By Dan Goggin. 1812 Theatre. Director: Trish Carr. 16th Nov – 9th Dec, 2018

For their final season of the year 1812 Theatre have included a musical into their repertoire.

Nunsense is a long running Off Broadway musical that is farcical in nature, but chaotic in content.

The plot revolves around five nuns from the convent of the Little Sisters of Hoboken. They have gathered their ‘talents’ in order to raise money to bury four of their colleagues who are being stored in the school cafeteria's freezer. 

The audience uncover that their unholy issues all began one night when 19 of the sisters went to play bingo. Upon their return, they found the other 52 nuns lying face-down at dinner in their bowls of vichyssoise.
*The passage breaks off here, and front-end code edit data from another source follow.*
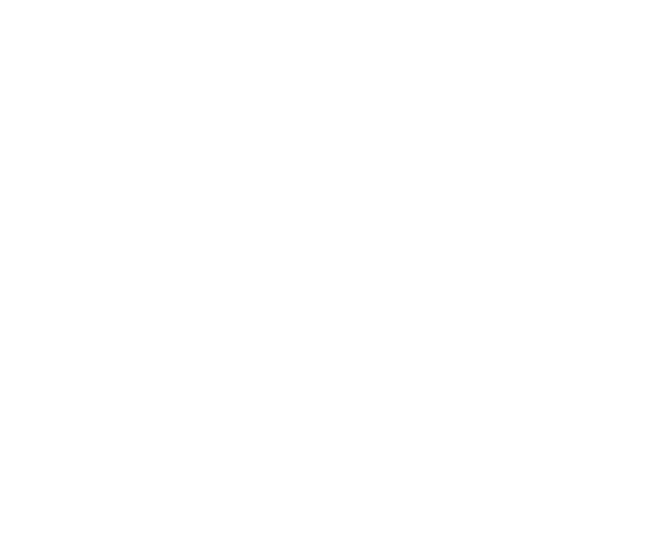
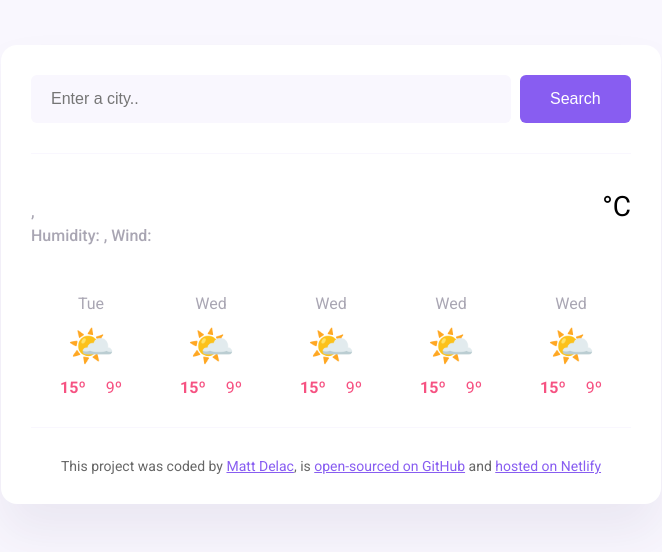
Before and after one commit to zukiswa-pumla/PlusFinalProject, a plain HTML site: page index.html in a window 1280 px wide. Shown: the whole page, without its empty margins (309-971 px from the left). Drawn offline with nearby package versions, Linux system fonts and the light colour scheme; no server answers.

Commit message:
Added some basic HTML

```diff
--- a/index.html
+++ b/index.html
@@ -3,9 +3,116 @@
 <head>
     <meta charset="UTF-8">
     <meta name="viewport" content="width=device-width, initial-scale=1.0">
+    <link rel="preconnect" href="https://fonts.googleapis.com" />
+    <link rel="preconnect" href="https://fonts.gstatic.com" crossorigin />
+    <link
+      href="https://fonts.googleapis.com/css2?family=Roboto:ital,wght@0,100;0,300;0,400;0,500;0,700;0,900;1,100;1,300;1,400;1,500;1,700;1,900&display=swap"
+      rel="stylesheet"
+    />
+    <link rel="stylesheet" href="src/styles.css" />
+    <script src="https://cdn.jsdelivr.net/npm/axios@1.1.2/dist/axios.min.js"></script>
     <title>SheCodes Final Project</title>
 </head>
 <body>
+    <div class="weather-app">
+      <header>
+        <form class="search-form" id="search-form">
+          <input
+            type="search"
+            placeholder="Enter a city.."
+            required
+            id="search-form-input"
+            class="search-form-input"
+          />
+          <input type="submit" value="Search" class="search-form-button" />
+        </form>
+      </header>
+      <main>
+        <div class="weather-app-data">
+          <div>
+            <h1 class="weather-app-city" id="city"></h1>
+            <p class="weather-app-details">
+              <span id="time"></span>,
+              <span id="description"></span>
+              <br />
+              Humidity: <strong id="humidity"></strong>, Wind:
+              <strong id="wind-speed"></strong>
+            </p>
+          </div>
+          <div class="weather-app-temperature-container">
+            <div id="icon"></div>
+            <div class="weather-app-temperature" id="temperature"></div>
+            <div class="weather-app-unit">°C</div>
+          </div>
+        </div>
+        <div class="weather-forecast">
+          <div class="weather-forecast-day">
+            <div class="weather-forecast-date">Tue</div>
+            <div class="weather-forecast-icon">🌤️</div>
+            <div class="weather-forecast-temperatures">
+              <div class="weather-forecast-temperature">
+                <strong>15º</strong>
+              </div>
+              <div class="weather-forecast-temperature">9º</div>
+            </div>
+          </div>
+          <div class="weather-forecast-day">
+            <div class="weather-forecast-date">Wed</div>
+            <div class="weather-forecast-icon">🌤️</div>
+            <div class="weather-forecast-temperatures">
+              <div class="weather-forecast-temperature">
+                <strong>15º</strong>
+              </div>
+              <div class="weather-forecast-temperature">9º</div>
+            </div>
+          </div>
+          <div class="weather-forecast-day">
+            <div class="weather-forecast-date">Wed</div>
+            <div class="weather-forecast-icon">🌤️</div>
+            <div class="weather-forecast-temperatures">
+              <div class="weather-forecast-temperature">
+                <strong>15º</strong>
+              </div>
+              <div class="weather-forecast-temperature">9º</div>
+            </div>
+          </div>
+          <div class="weather-forecast-day">
+            <div class="weather-forecast-date">Wed</div>
+            <div class="weather-forecast-icon">🌤️</div>
+            <div class="weather-forecast-temperatures">
+              <div class="weather-forecast-temperature">
+                <strong>15º</strong>
+              </div>
+              <div class="weather-forecast-temperature">9º</div>
+            </div>
+          </div>
+          <div class="weather-forecast-day">
+            <div class="weather-forecast-date">Wed</div>
+            <div class="weather-forecast-icon">🌤️</div>
+            <div class="weather-forecast-temperatures">
+              <div class="weather-forecast-temperature">
+                <strong>15º</strong>
+              </div>
+              <div class="weather-forecast-temperature">9º</div>
+            </div>
+          </div>
+        </div>
+      </main>
+
+      <footer>
+        This project was coded by
+        <a href="https://github.com/zukiswa-pumla/" rel="noopener" target="_blank"> Matt Delac</a>,
+        is
+        <a href="https://github.com/matthieua/meteo" rel="noopener" target="_blank"
+          >open-sourced on GitHub</a
+        >
+        and
+        <a href="https://meteo-shecodes-app.netlify.app/" rel="noopener" target="_blank"
+          >hosted on Netlify</a
+        >
+      </footer>
+    </div>
+    <script src="src/index.js"></script>
 
 </body>
 </html>
--- a/src/index.js
+++ b/src/index.js
@@ -0,0 +1,58 @@
+function refreshWeather(response) {
+  let temperatureElement = document.querySelector("#temperature");
+  let temperature = response.data.temperature.current;
+  let cityElement = document.querySelector("#city");
+  let descriptionElement = document.querySelector("#description");
+  let humidityElement = document.querySelector("#humidity");
+  let windSpeedElement = document.querySelector("#wind-speed");
+  let timeElement = document.querySelector("#time");
+  let date = new Date(response.data.time * 1000);
+  let iconElement = document.querySelector("#icon");
+
+  cityElement.innerHTML = response.data.city;
+  timeElement.innerHTML = formatDate(date);
+  descriptionElement.innerHTML = response.data.condition.description;
+  humidityElement.innerHTML = `${response.data.temperature.humidity}%`;
+  windSpeedElement.innerHTML = `${response.data.wind.speed}km/h`;
+  temperatureElement.innerHTML = Math.round(temperature);
+  iconElement.innerHTML = `<img src="${response.data.condition.icon_url}" class="weather-app-icon" />`;
+}
+
+function formatDate(date) {
+  let minutes = date.getMinutes();
+  let hours = date.getHours();
+  let days = [
+    "Sunday",
+    "Monday",
+    "Tuesday",
+    "Wednesday",
+    "Thursday",
+    "Friday",
+    "Saturday",
+  ];
+  let day = days[date.getDay()];
+
+  if (minutes < 10) {
+    minutes = `0${minutes}`;
+  }
+
+  return `${day} ${hours}:${minutes}`;
+}
+
+function searchCity(city) {
+  let apiKey = "b2a5adcct04b33178913oc335f405433";
+  let apiUrl = `https://api.shecodes.io/weather/v1/current?query=${city}&key=${apiKey}`;
+  axios.get(apiUrl).then(refreshWeather);
+}
+
+function handleSearchSubmit(event) {
+  event.preventDefault();
+  let searchInput = document.querySelector("#search-form-input");
+
+  searchCity(searchInput.value);
+}
+
+let searchFormElement = document.querySelector("#search-form");
+searchFormElement.addEventListener("submit", handleSearchSubmit);
+
+searchCity("Paris");
--- a/src/styles.css
+++ b/src/styles.css
@@ -0,0 +1,125 @@
+body {
+  background-color: #f9f7fe;
+  font-family: "Roboto", sans-serif;
+}
+
+a {
+  color: #885df1;
+}
+
+.weather-app {
+  background: white;
+  max-width: 600px;
+  margin: 45px auto;
+  box-shadow: 0 30px 50px rgba(65, 50, 100, 0.08);
+  border-radius: 16px;
+  padding: 30px;
+}
+
+header {
+  border-bottom: 1px solid #f9f7fe;
+  padding: 0 0 30px 0;
+}
+
+.search-form-input {
+  background-color: #f9f7fe;
+  border: none;
+  border-radius: 6px;
+  width: 80%;
+  font-size: 16px;
+  padding: 15px 20px;
+}
+
+.search-form-button {
+  background: #885df1;
+  padding: 15px 30px;
+  border: none;
+  font-size: 16px;
+  margin-left: 5px;
+  border-radius: 6px;
+  color: white;
+}
+
+main {
+  padding: 30px 0;
+}
+
+.weather-app-data {
+  display: flex;
+  justify-content: space-between;
+}
+
+.weather-app-city {
+  margin: 0;
+  font-size: 38px;
+  line-height: 48px;
+}
+
+.weather-app-details {
+  font-size: 16px;
+  color: rgba(39, 33, 66, 0.4);
+  line-height: 24px;
+  font-weight: 500;
+}
+
+.weather-app-details strong {
+  color: #f65282;
+}
+
+.weather-app-temperature-container {
+  display: flex;
+}
+
+.weather-app-icon {
+  width: 88px;
+  height: 88px;
+}
+
+.weather-app-temperature {
+  font-size: 88px;
+  line-height: 88px;
+  font-weight: bold;
+}
+
+.weather-app-unit {
+  margin-top: 6px;
+  font-size: 28px;
+}
+
+.weather-forecast {
+  display: flex;
+  justify-content: space-around;
+  margin-top: 30px;
+}
+
+.weather-forecast-date {
+  text-align: center;
+  color: rgba(39, 33, 66, 0.4);
+  font-size: 16px;
+  line-height: 20px;
+  margin-bottom: 10px;
+}
+
+.weather-forecast-icon {
+  font-size: 38px;
+  text-align: center;
+}
+.weather-forecast-temperatures {
+  text-align: center;
+  color: #f65282;
+  margin-top: 10px;
+  display: flex;
+  justify-content: center;
+}
+
+.weather-forecast-temperature {
+  padding: 0 10px;
+}
+
+footer {
+  border-top: 1px solid #f9f7fe;
+  padding: 30px 0 0 0;
+  text-align: center;
+  font-size: 14px;
+  color: rgba(0, 0, 0, 0.6);
+}
```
The cook, Sister Julia, had mistakenly served a double dose of botulism to the nuns.

After a greeting-card sale, there was only enough money to bury 48 of the sisters, which is why four bodies are in the freezer and a group of nuns are on the stage singing, dancing and contributing Roman Catholic comedy routines to the show.

There are two definite standouts in this show.

Hany Lee, already a seasoned professional performer and singer in multiple languages, steals the show completely with her antics as Sister Amnesia. Her song with Sister Mary Annette (a nun puppet) was expertly choreographed and Lee controlled her voice perfectly, singing in two different voices and keys. This would be unbelievably tricky, but Lee mastered it and made it look so easy. Her Country and Western number stole the hearts of the audience, especially with the sight-gag on her shoes at the start of the song.

Clare Morgan is sweet and innocent, and plays the role of Sister Leo perfectly. Her singing is divine and acting heavenly. Given that this is only her second show outside of high school, Morgan has a great talent that, once she has some more experience under her belt, will see her become a powerhouse all-round performer.

The cast is completed with Colleen Johnson (Reverend Mother), Judith Sivasubramaniam (Sister Hubert) and Hazel Green (Sister Robert Anne). These ladies are experienced singers and play their parts adeptly. They were perfectly cast within their roles.

The play takes a very long time to get going. The pace needs to be picked up dramatically throughout the show. There are some very funny moments and pun-worthy word play that hasn’t been captured because of the ad-libbing and taking way too long to get to the point. If the pace were much faster, these moments would add to the hilarity of the situation and chaotic nature of the farce.

Given that this was opening night, hopefully they can pick up the pace and forge ahead for the rest of the season. Things can only go up from here.

Penelope Thomas

To keep up with the latest news and reviews at Stage Whispers, click here to like us on Facebook, or follow us on Twitter.